Marketers are concerned about the future of e-mail—and with good reason. According to the recently released 2010 U.S. Digital Year in Review from comScore, total Web e-mail usage declined 8 percent in 2010.
This may not seem like cause for alarm. But breaking the numbers down by age, Web e-mail usage declined 10 percent among those 35 to 54 and 18 percent among Americans 25 to 34. What’s upsetting marketers the most, though, is that Web use among teens dropped 59 percent. Since young people are early adopters, they’re often seen by marketers as a “canary in the coal mine” predicting marketing methods’ rise or—in this case—fall.
And yes—if you go solely by the 59 percent statistic, the future of e-mail doesn’t look good. But it’s too soon to write off e-mail altogether. E-mail isn’t going away, but it is evolving.
At the Direct Market Association’s Email Evolution 2011 expo and conference recently, marketers in attendance addressed the concerns about e-mail and talked about what they see as its future. BtoBOnline reported on what was said, which is of interest to every small business that uses e-mail marketing (and I hope that includes you).
One reason for the decline of e-mail, of course, is the rise of social media. One entrepreneur who spoke at the Email Evolution event was wine retailer Gary Vaynerchuk, who has been extremely successful with social media. Vaynerchuk cautioned that e-mail tends to be too sales-focused, while the more “human” and personal approach of social media is more effective today.
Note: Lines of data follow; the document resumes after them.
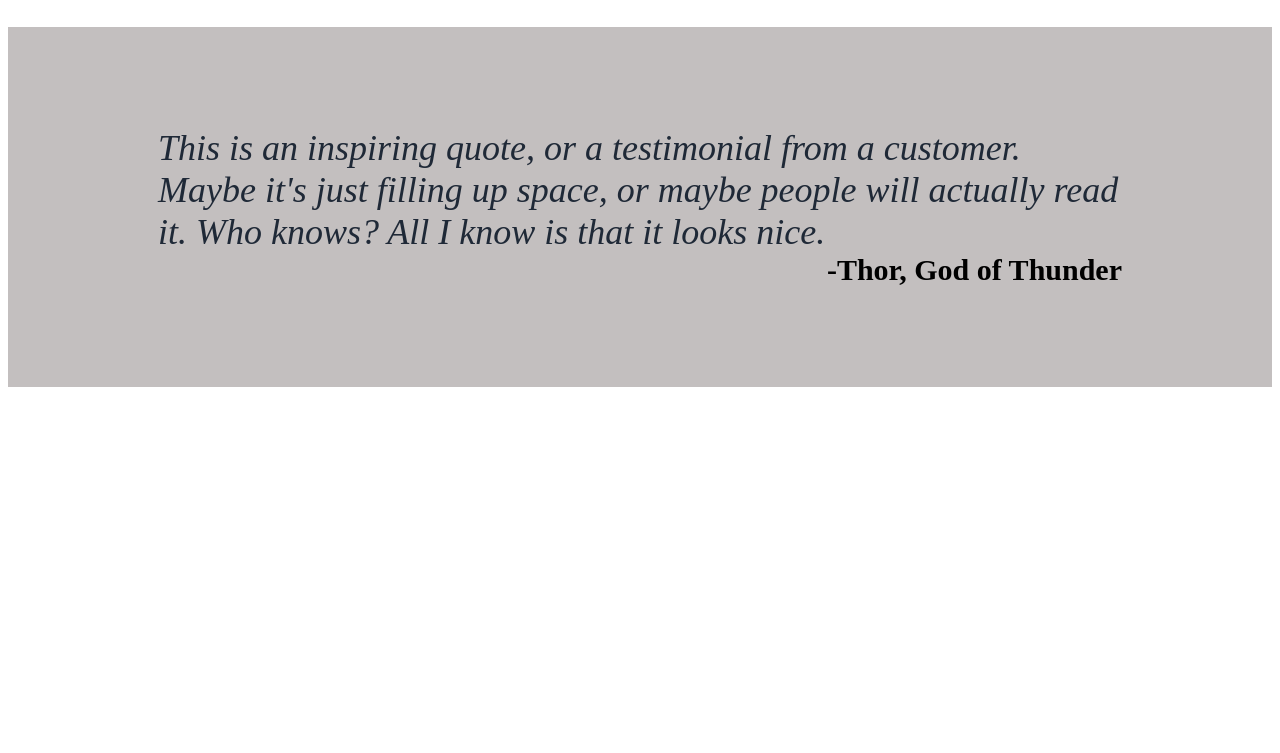
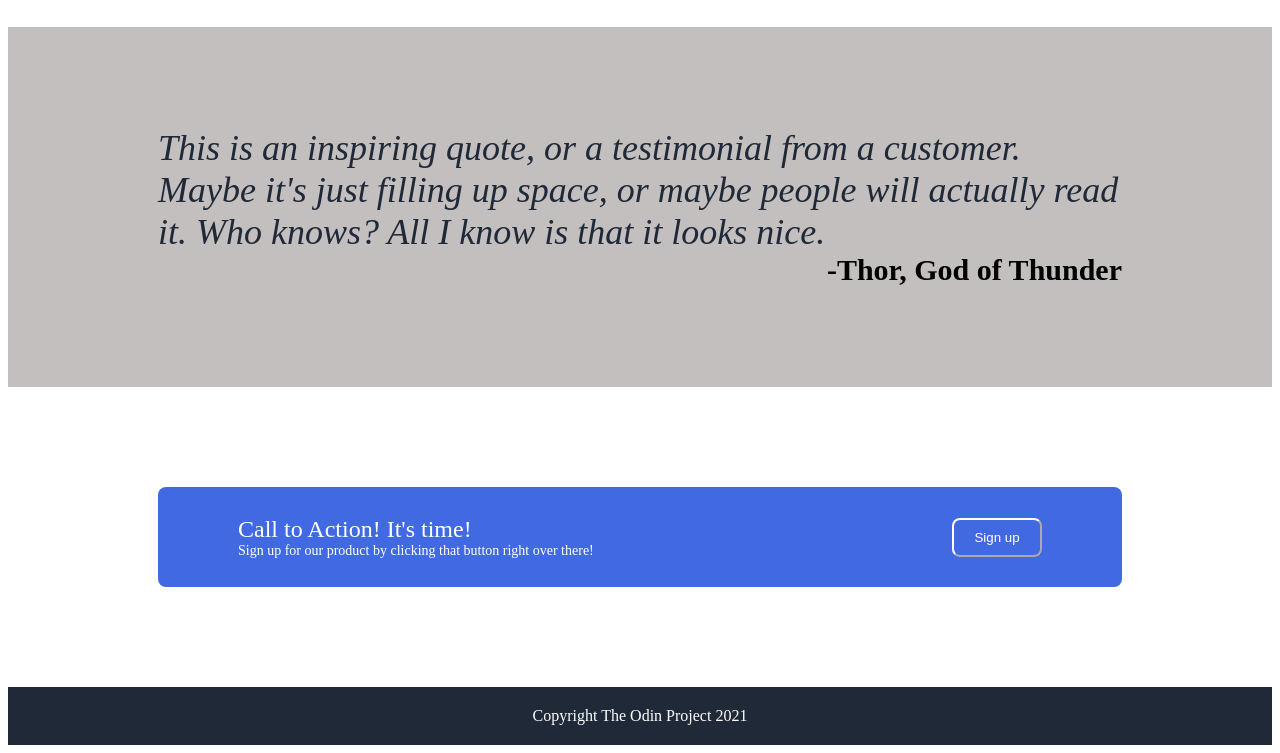
Before and after one commit to eeruos/landing_page, a plain HTML site: page index.html in a window 1280 px wide. Shown: the part 659-1412 px from the top of the page. Before the commit the page ends 1054 px from the top, so only its background shows below. Drawn offline with Linux system fonts and the light colour scheme.

Commit message:
Complete project

```diff
--- a/index.html
+++ b/index.html
@@ -80,6 +80,22 @@
         <div class="text2">-Thor, God of Thunder</div>
     </div>
 
+    <div class="fifth_part">
+        <div class="big_box">
+            <div class="left_part">
+                <div class="left_1">Call to Action! It's time!</div>
+                <div class="left_2">Sign up for our product by clicking that button right over there!</div>
+            </div>
+            <button class="sign_up">Sign up</button>
+        </div>
+    </div>
+
+    <div class="footer">
+        <div class="footer_content">
+            Copyright The Odin Project 2021
+        </div>
+    </div>
+
 
 
 </body>
--- a/styles.css
+++ b/styles.css
@@ -175,3 +175,71 @@ a {
     font-weight: bold;
     align-self: flex-end;
 }
+
+.fifth_part {
+    display: flex;
+    justify-content: center;
+    align-items: center;
+    flex: 4;
+    flex-basis: 100px;
+    padding: 100px 150px;
+    gap: 0px;
+}
+
+.big_box {
+    display: flex;
+    max-width: 1000px;
+    max-height: 600px;
+    min-height: 100px;
+    background-color: royalblue;
+    flex: 1;
+    border-radius: 8px;
+    justify-content: space-between;
+    align-items: center;
+    padding: 0px 80px;
+
+}
+
+.left_part {
+    flex: 1;
+    color: white;
+    display: flex;
+    flex-direction: column;
+}
+
+.left_1 {
+    flex: 1;
+    font-size: 24px;
+}
+
+.left_2 {
+    flex: 1;
+    font-size: 14px;
+}
+
+.sign_up {
+    flex: 1;
+    background-color: royalblue;
+    color: white;
+    border-radius: 8px;
+    border-color: white;
+    max-width: 90px;
+    max-height: auto;
+    padding: 10px 0px;
+
+}
+
+.footer {
+    background-color: #1F2937;
+    display: flex;
+    justify-content: center;
+    align-items: center;
+    padding: 20px 0px;
+
+}
+
+.footer_content {
+
+    color: white;
+    font-size: 16px;
+}
```
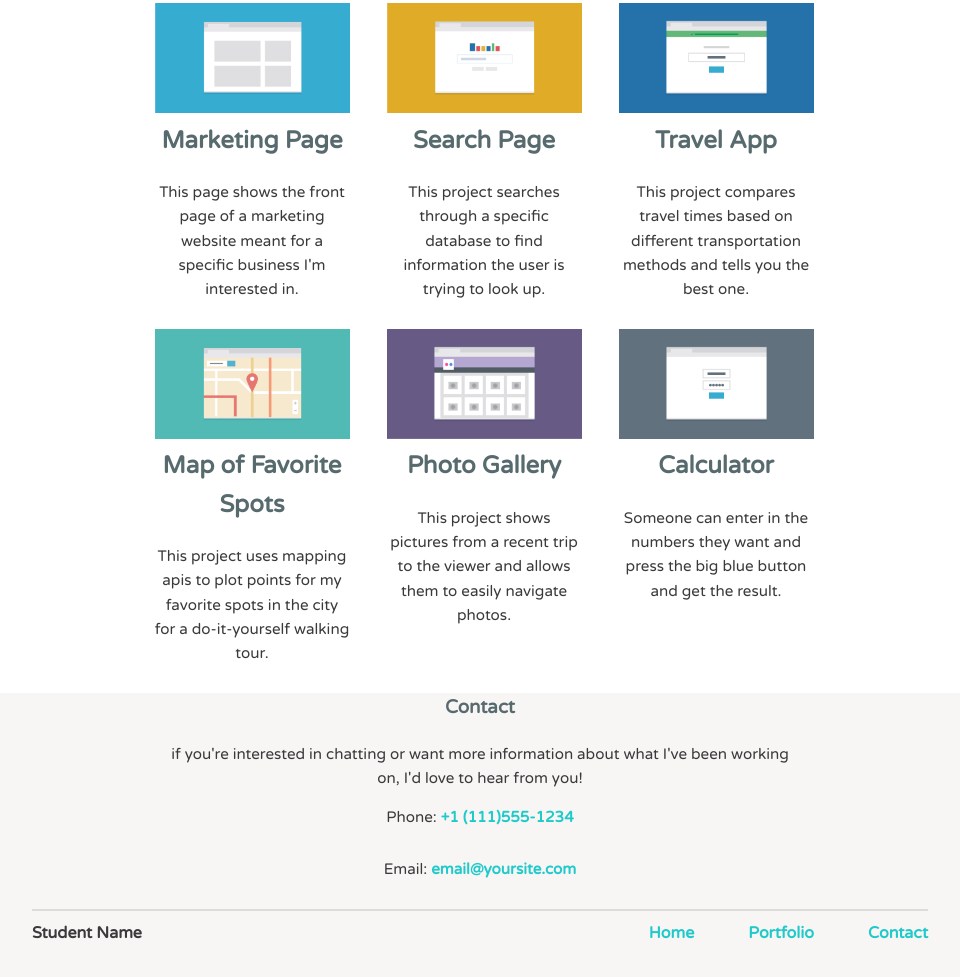
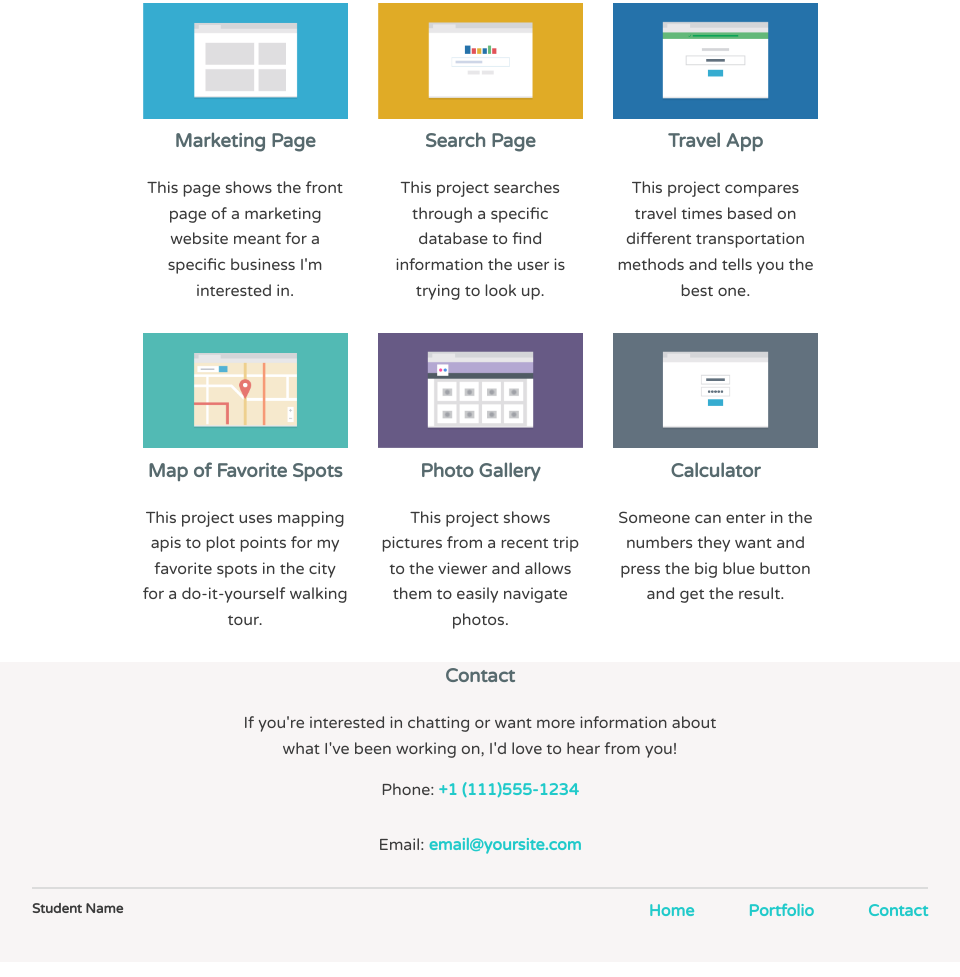
Before and after one commit to Kalex-dev/techdegree-project-2, a plain HTML site: page index.html in a window 1280 px wide. Shown: the part 491-1468 px from the top of the page, without its empty margins (160-1120 px from the left). Drawn offline with Linux system fonts and the light colour scheme.

Commit message:
Padding/h4/max-width
Changed h2s to h3s and  width properties for better viewing

```diff
--- a/css/style.css
+++ b/css/style.css
@@ -31,7 +31,8 @@ a {
 h1,
 h2,
 h3,
-h4 {
+h4,
+h5 {
 	margin-top: 0;
 }
 
@@ -140,7 +141,7 @@ ul {
   }
 
   .footer-para {
-    width: 50%;
+    width: 40%;
     margin: 0 auto;
   }
 
@@ -148,7 +149,7 @@ ul {
 		width: 90%;
     margin: 0 auto;
     text-align: center;
-    max-width: 725px;
+    max-width: 735px;
   }
 
   .profile-pic {
@@ -277,7 +278,11 @@ ul {
     float: left;
     width: 32%;
     margin: 0 auto;
-    padding-left: 37px;
+    padding-left: 30px;
+  }
+
+  p {
+    font-size: 1em;
   }
 
   /* .travel-app,
--- a/index.html
+++ b/index.html
@@ -35,42 +35,42 @@
 
         <div class="marketing-page section">
             <img class="img" src="images/portfolio-1.png" alt="Marketing Image">
-            <h2>Marketing Page</h2>
+            <h3>Marketing Page</h3>
             <p>This page shows the front page of a marketing website meant for a specific
                 business I'm interested in.</p>
         </div> <!--/.marketing-page-->
 
         <div class="search-page section">
             <img  class="img" src="images/portfolio-2.png" alt="Search Image">
-            <h2>Search Page</h2>
+            <h3>Search Page</h3>
             <p>This project searches through a specific database to find information the user
                 is trying to look up.</p>
         </div> <!--/.search-page-->
 
         <div class="travel-app section">
             <img class="img" src="images/portfolio-3.png" alt="Travel App Image">
-            <h2>Travel App</h2>
+            <h3>Travel App</h3>
             <p>This project compares travel times based on different transportation
                 methods and tells you the best one.</p>
         </div> <!--/.travel-app-->
 
         <div class="map-favorites section">
             <img class="img" src="images/portfolio-4.png" alt="Map Image">
-            <h2>Map of Favorite Spots</h2>
+            <h3>Map of Favorite Spots</h3>
             <p>This project uses mapping apis to plot points for my favorite
                 spots in the city for a do-it-yourself walking tour.</p>
         </div> <!--/.map-favorites-->
 
         <div class="photo-gallery section">
             <img class="img" src="images/portfolio-5.png" alt="Photo Gallery Image">
-            <h2>Photo Gallery</h2>
+            <h3>Photo Gallery</h3>
             <p>This project shows pictures from a recent trip to the viewer and
                 allows them to easily navigate photos.</p>
         </div> <!--/.map-favorites-->
 
         <div class="calculator section">
             <img class="img" src="images/portfolio-6.png" alt="Calculator Image">
-            <h2>Calculator</h2>
+            <h3>Calculator</h3>
             <p>Someone can enter in the numbers they want and press the big blue
                 button and get the result.</p>
         </div> <!--/.calculator-->
@@ -80,13 +80,13 @@
 
  <footer class="main-footer" id="footer">
      <h3>Contact</h3>
-     <p class="footer-para">if you're interested in chatting or want more information about what
+     <p class="footer-para">If you're interested in chatting or want more information about what
          I've been working on, I'd love to hear from you!</p>
     <p>Phone: <a href="tel:+1(111)555-1234">+1 (111)555-1234</a></p>
     <p>Email: <a href="mailto:email@yoursite.com">email@yoursite.com</a></p>
 
 <div class="footer-border">
-    <h4 class="footer-name">Student Name</h4>
+    <h5 class="footer-name">Student Name</h5>
         <ul class="footer-nav">
             <li class="item-zero"><a href="#home">Back To Top</a></li>
             <li class="item-one"><a href="#home">Home</a></li>
```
How should e-mail change to keep up? If social media is eating e-mail’s lunch, then e-mail had better start getting social. Here are some of the trends attendees at the Email Evolution conference heard about:
Analytics and behavioral targeting will continue to become more automated and precise. As a result, e-mail marketers will be able to use triggered e-mail campaigns to greater effect. For instance, if a user is searching online for products from your company, a triggered campaign could send e-mails within the next day highlighting similar products to those in the search. No hard sell…just useful information provided when and where the user wants it.
Internet service providers are making e-mail more similar to webpages. Among the Web-like features that providers are creating include:
- Videos that automatically play within e-mails. Wider use of HTML5 coding as opposed to Flash will make video work right in an inbox without the recipient having to visit a corresponding website. One less step to take, one click closer to buying?
- Offers based on location or time of day. Real-time content enables e-mails to refresh automatically each time the recipient opens them; if geolocation is used, the content can refresh specific to the location of the user at the time the e-mail is opened.
- One feature still in development: expiring e-mails that contain a time-sensitive message or offer, then self-delete from the recipient's inbox after the offer expires. Clearly, this is something busy recipients will appreciate – no more keeping an e-mail in your in-box “in case” you want to use the offer, then having to get rid of it later.
- Social media interaction directly inside the e-mail. Again, this means one less step to take in sharing content or links with others. The fewer steps, the better for today’s buyers.
Will e-mail marketing disappear? Unless you market solely to teens, I don’t think you have to worry about e-mail going the way of the dinosaur anytime soon. But you do need to be aware of changing marketing trends and make sure your business keeps pace. Start planning now for ways to update how you market with e-mail. Think about adding new (more social) marketing tactics to your mix. Above all, market to customers the way they want to be reached. Whether you use e-mail, Facebook or old-fashioned postcards, in the end, keeping the customer’s wishes in mind is really what it’s all about.